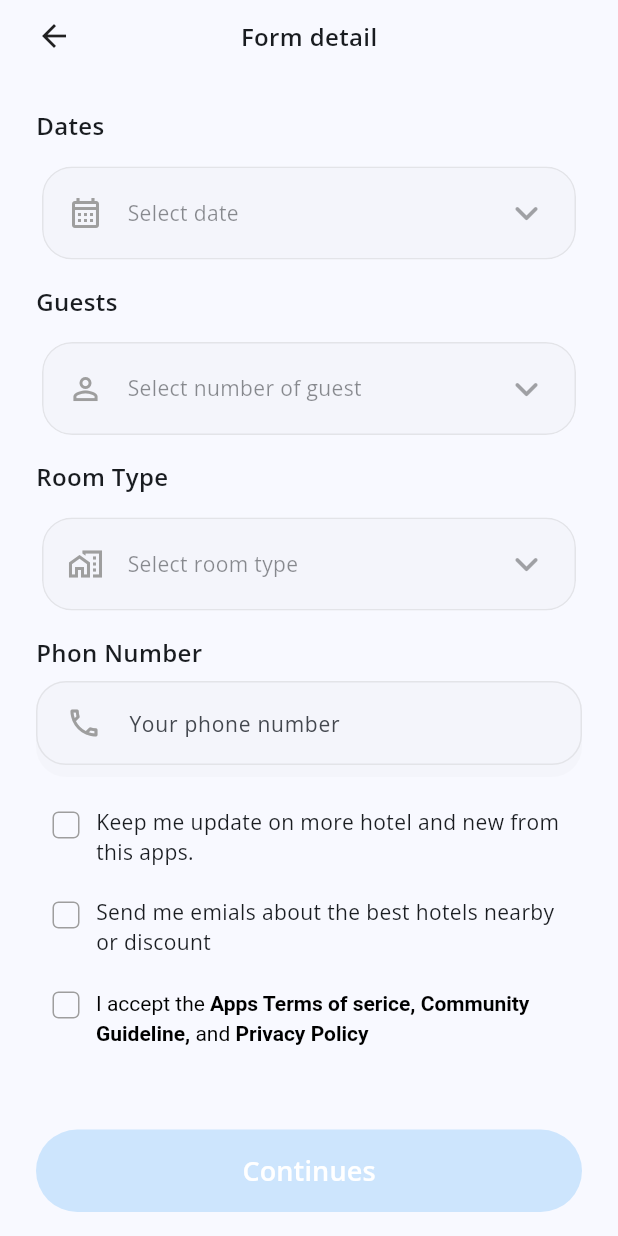
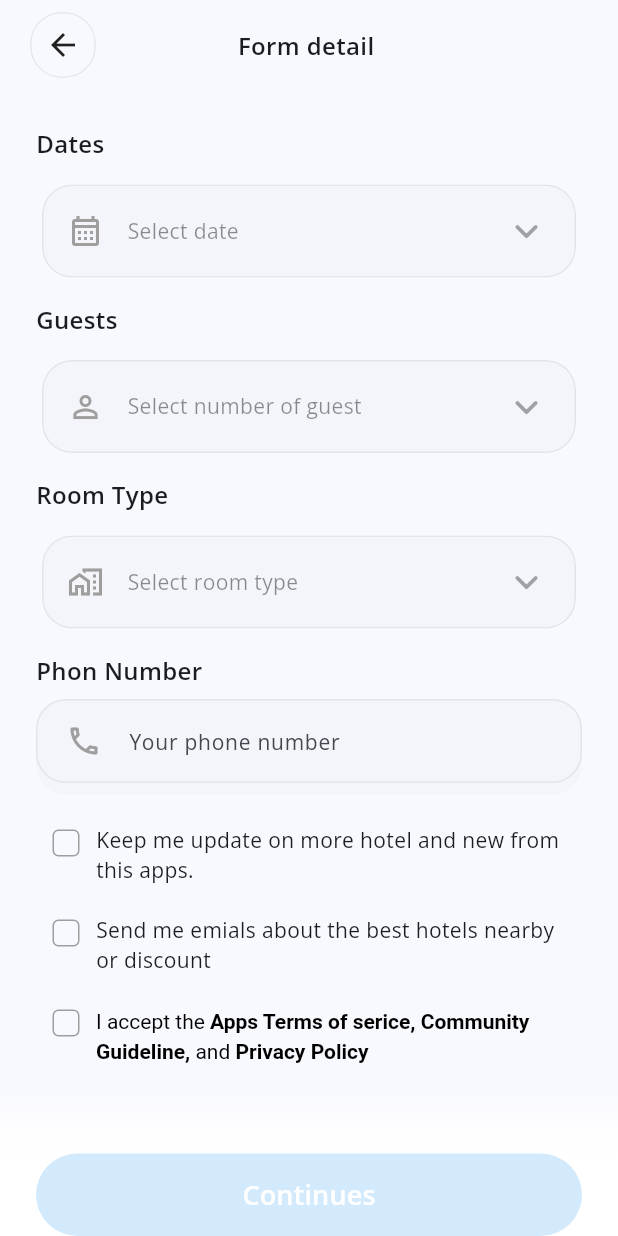
Before and after one commit to RithyDev/hotel-demo, a Flutter app: the HotelBookingPage screen opened directly with empty values, on a phone screen of 412 x 824 dp. Run offline on Flutter 3.47's test engine with Material 3 defaults, Android fonts, the phone set to English and light mode, and no system bars; our stand-ins replace auto_route, flutter_animate, flutter_html, flutter_otp_text_field, flutter_svg, get_it and 1 more; missing offline and left inert: date_picker_plus, flutter_displaymode; accounts and stored records are empty; network calls fail; project files that could hold a hidden picture were left out.

Commit message:
improvement UI check out form

```diff
--- a/lib/feature/booking/booking_page.dart
+++ b/lib/feature/booking/booking_page.dart
@@ -10,6 +10,7 @@ import 'package:hotel_app/feature/home/hotel/model/hotel_model.dart';
 import 'package:hotel_app/widget/app_button_styles.dart';
 import 'package:hotel_app/widget/app_checkbox.dart';
 import 'package:hotel_app/widget/app_date_range_picker.dart';
+import 'package:hotel_app/widget/app_toolbar.dart';
 import 'package:hotel_app/widget/common_widget.dart';
 import 'package:hotel_app/widget/date_time_utils.dart';
 import 'package:hotel_app/widget/drop_down_selector.dart';
@@ -55,12 +56,37 @@ class _HotelBookingPageState extends State<HotelBookingPage> {
 
   Widget _renderContinueButton(BuildContext context) {
     VoidCallback? onPressed = viewModel.shouldEnabledButton ? _checkout : null;
+    Color color = Colors.white;
     return Positioned(
-      bottom: 16,
-      left: 24,
-      right: 24,
-      child:
-          appRoundedButton(context, onPressed: onPressed, title: 'Continues'),
+      bottom: 0,
+      left: 0,
+      right: 0,
+      child: Stack(
+        children: [
+          Container(
+            width: double.infinity,
+            padding: const EdgeInsets.only(top: 40),
+            decoration: BoxDecoration(
+              gradient: LinearGradient(
+                begin: Alignment.bottomCenter,
+                end: Alignment.topCenter,
+                colors: [
+                  color,
+                  color,
+                  color,
+                  color.withOpacity(0.8),
+                  color.withOpacity(0.0)
+                ], // White to transparent
+              ),
+            ),
+            child: Padding(
+              padding: const EdgeInsets.symmetric(horizontal: 24),
+              child: appRoundedButton(context,
+                  onPressed: onPressed, title: 'Continues'),
+            ),
+          ),
+        ],
+      ),
     );
   }
 
@@ -78,7 +104,9 @@ class _HotelBookingPageState extends State<HotelBookingPage> {
   }
 
   Widget _renderScrollableContent() {
-    return SingleChildScrollView(
+    return CustomScrollView(
+      slivers: [
+        SliverToBoxAdapter(
           child: Padding(
             padding: const EdgeInsets.all(24),
             child: Column(
@@ -98,17 +126,21 @@ class _HotelBookingPageState extends State<HotelBookingPage> {
                 space(height: 12),
                 AppCheckBox(
                   onChanged: (value) => {},
-              title: 'Send me emials about the best hotels nearby or discount',
+                  title:
+                      'Send me emials about the best hotels nearby or discount',
                 ),
                 space(height: 12),
                 AppCheckBox(
                   onChanged: (value) => {},
                   customChild: _renderTextTermAndCondition(),
                 ),
-            space(height: 12),
+                space(height: 120),
+
               ],
             ),
           ),
+        )
+      ],
     );
   }
 
@@ -190,19 +222,8 @@ class _HotelBookingPageState extends State<HotelBookingPage> {
   }
 
   Widget _renderToolbar() {
-    return Padding(
-      padding: const EdgeInsets.symmetric(vertical: 12, horizontal: 24),
-      child: Row(
-        mainAxisAlignment: MainAxisAlignment.spaceBetween,
-        children: [
-          const Icon(Icons.arrow_back),
-          const Text(
-            'Form detail',
-            style: TextStyle(fontSize: 16, fontWeight: FontWeight.w600),
-          ),
-          space(width: 24)
-        ],
-      ),
+    return const AppToolbar(
+      title: 'Form detail'
     );
   }
 
--- a/lib/feature/booking/checkout/checkout_page.dart
+++ b/lib/feature/booking/checkout/checkout_page.dart
@@ -103,7 +103,8 @@ class _CheckoutRoomPageState extends State<CheckoutRoomPage> {
       slivers: [
         _renderHotelInfo(),
         _renderBookingListedInfo(),
-        _renderPromoCode()
+        _renderPromoCode(),
+
       ],
     );
   }
@@ -138,7 +139,8 @@ class _CheckoutRoomPageState extends State<CheckoutRoomPage> {
             const Text('Promo',
                 style: TextStyle(fontSize: 16, fontWeight: FontWeight.bold)),
             space(height: 6),
-            _renderPromoCodeButton()
+            _renderPromoCodeButton(),
+            space(height: 120)
           ],
         ),
       ),
@@ -293,7 +295,10 @@ class _CheckoutRoomPageState extends State<CheckoutRoomPage> {
   Future<void> _selectPromoCode() async {
     await showModalBottomSheet(
         context: context,
+        isScrollControlled: true,
         builder: (context) =>
-            PromoCodeSelectorPage(promoCodes: viewModel.promoCodes));
+            FractionallySizedBox(
+              heightFactor: 0.8,
+              child: PromoCodeSelectorPage(promoCodes: viewModel.promoCodes)));
   }
 }
--- a/lib/feature/home/home_screen.dart
+++ b/lib/feature/home/home_screen.dart
@@ -36,7 +36,7 @@ class TabScreen extends StatelessWidget {
 
   @override
   Widget build(BuildContext context) {
-    return Scaffold(
+    return const Scaffold(
       backgroundColor: Colors.grey,
     );
   }
--- a/lib/splash_screen.dart
+++ b/lib/splash_screen.dart
@@ -1,9 +1,7 @@
 import 'package:auto_route/auto_route.dart';
 import 'package:flutter/material.dart';
 import 'package:flutter_animate/flutter_animate.dart';
-import 'package:hotel_app/feature/onboard/onboard_page.dart';
 import 'package:hotel_app/route/auto_route.gr.dart';
-import 'package:hotel_app/widget/mobile_sticky_layout.dart';
 
 class SplashScreenPage extends StatefulWidget {
   const SplashScreenPage({super.key});
@@ -24,15 +22,7 @@ class _SplashScreenPageState extends State<SplashScreenPage> {
   }
 
   void navigateNext() {
-    // Widget page = const OnboardPage();
-    // final route = PageRouteBuilder(
-    //     pageBuilder: (_, __, ___) => page,
-    //     transitionsBuilder: (context, animation, secondaryAnimation, child) =>
-    //         FadeTransition(opacity: animation, child: child),
-    //     transitionDuration: const Duration(milliseconds: 400));
-    // Navigator.of(context).pushReplacement(route);
-    // context.router.pushAndPopUntil(const MainRoute(), predicate: (route) => false);
-    context.router.pushAndPopUntil(const OnboardRoute(), predicate: (route) => false);
+    context.router.pushAndPopUntil(const HomeRoute(), predicate: (route) => false);
   }
 
   @override
--- a/lib/widget/app_toolbar.dart
+++ b/lib/widget/app_toolbar.dart
@@ -22,7 +22,7 @@ class AppToolbar extends StatelessWidget {
                   ? _renderBackButton(context)
                   : space(width: 42),
               _renderTextTitle(),
-              space(width: 42)
+              space(width: 56)
             ],
           ),
         ),
```
Also changed, not shown: 1 other file. Lines whose indentation alone changed are shown as unchanged.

____

→ PROBLEM TO SOLVE:
Scan the records for the word "feature", and copy each line where it is found.

→ TASK RESULT:
--- a/lib/feature/booking/booking_page.dart
+++ b/lib/feature/booking/booking_page.dart
@@ -10,6 +10,7 @@ import 'package:hotel_app/feature/home/hotel/model/hotel_model.dart';
--- a/lib/feature/booking/checkout/checkout_page.dart
+++ b/lib/feature/booking/checkout/checkout_page.dart
--- a/lib/feature/home/home_screen.dart
+++ b/lib/feature/home/home_screen.dart
-import 'package:hotel_app/feature/onboard/onboard_page.dart';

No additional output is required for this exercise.